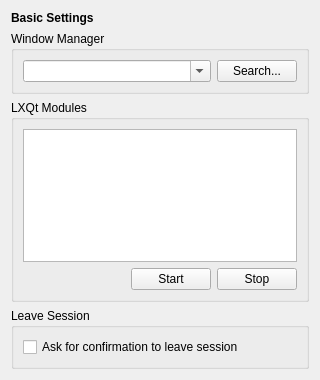
Qt form lxqt-config-session/basicsettings.ui (lxqt/lxqt-session) before a commit.
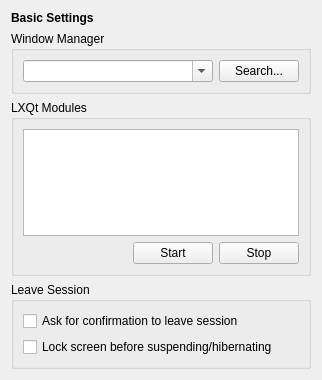
The same form after that commit.

Commit message: Make screen locking before power actions optional

Diff of the .ui file:
```diff
--- a/lxqt-config-session/basicsettings.ui
+++ b/lxqt-config-session/basicsettings.ui
@@ -6,7 +6,7 @@
    <rect>
     <x>0</x>
     <y>0</y>
-    <width>320</width>
+    <width>322</width>
     <height>380</height>
    </rect>
   </property>
@@ -110,7 +110,7 @@
      <property name="title">
       <string>Leave Session</string>
      </property>
-     <layout class="QHBoxLayout" name="horizontalLayout">
+     <layout class="QVBoxLayout" name="verticalLayout">
       <item>
        <widget class="QCheckBox" name="leaveConfirmationCheckBox">
         <property name="text">
@@ -118,6 +118,13 @@
         </property>
        </widget>
       </item>
+      <item>
+       <widget class="QCheckBox" name="lockBeforePowerActionsCheckBox">
+        <property name="text">
+         <string>Lock screen before suspending/hibernating</string>
+        </property>
+       </widget>
+      </item>
      </layout>
     </widget>
    </item>
```
The commit also changes 2 other files.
==============================
Sift the material for lines with the string "screen". Copy each one found.

→ EXERCISE RESULT:
Commit message: Make screen locking before power actions optional
+         <string>Lock screen before suspending/hibernating</string>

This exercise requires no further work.